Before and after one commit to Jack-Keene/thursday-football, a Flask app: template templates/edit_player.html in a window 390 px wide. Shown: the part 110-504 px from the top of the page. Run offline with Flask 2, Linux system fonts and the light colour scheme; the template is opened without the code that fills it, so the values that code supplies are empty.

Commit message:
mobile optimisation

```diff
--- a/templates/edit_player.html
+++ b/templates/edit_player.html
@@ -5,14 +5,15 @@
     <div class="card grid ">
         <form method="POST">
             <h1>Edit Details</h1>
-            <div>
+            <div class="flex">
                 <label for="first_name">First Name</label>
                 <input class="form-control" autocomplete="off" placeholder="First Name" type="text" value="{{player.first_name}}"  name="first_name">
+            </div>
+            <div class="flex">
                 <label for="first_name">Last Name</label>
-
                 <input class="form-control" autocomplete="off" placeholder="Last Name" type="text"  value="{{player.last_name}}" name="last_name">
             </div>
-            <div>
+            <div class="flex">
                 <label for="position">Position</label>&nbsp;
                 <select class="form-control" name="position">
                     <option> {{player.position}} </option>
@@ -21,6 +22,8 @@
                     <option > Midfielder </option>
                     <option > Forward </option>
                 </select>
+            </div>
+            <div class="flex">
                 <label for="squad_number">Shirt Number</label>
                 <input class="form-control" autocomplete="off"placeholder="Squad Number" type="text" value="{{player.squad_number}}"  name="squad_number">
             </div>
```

#####

ACTIVITY: From the records above, return each line where "Last" occurs.

ANSWER TO THIS TASK:
                 <label for="first_name">Last Name</label>
                 <input class="form-control" autocomplete="off" placeholder="Last Name" type="text"  value="{{player.last_name}}" name="last_name">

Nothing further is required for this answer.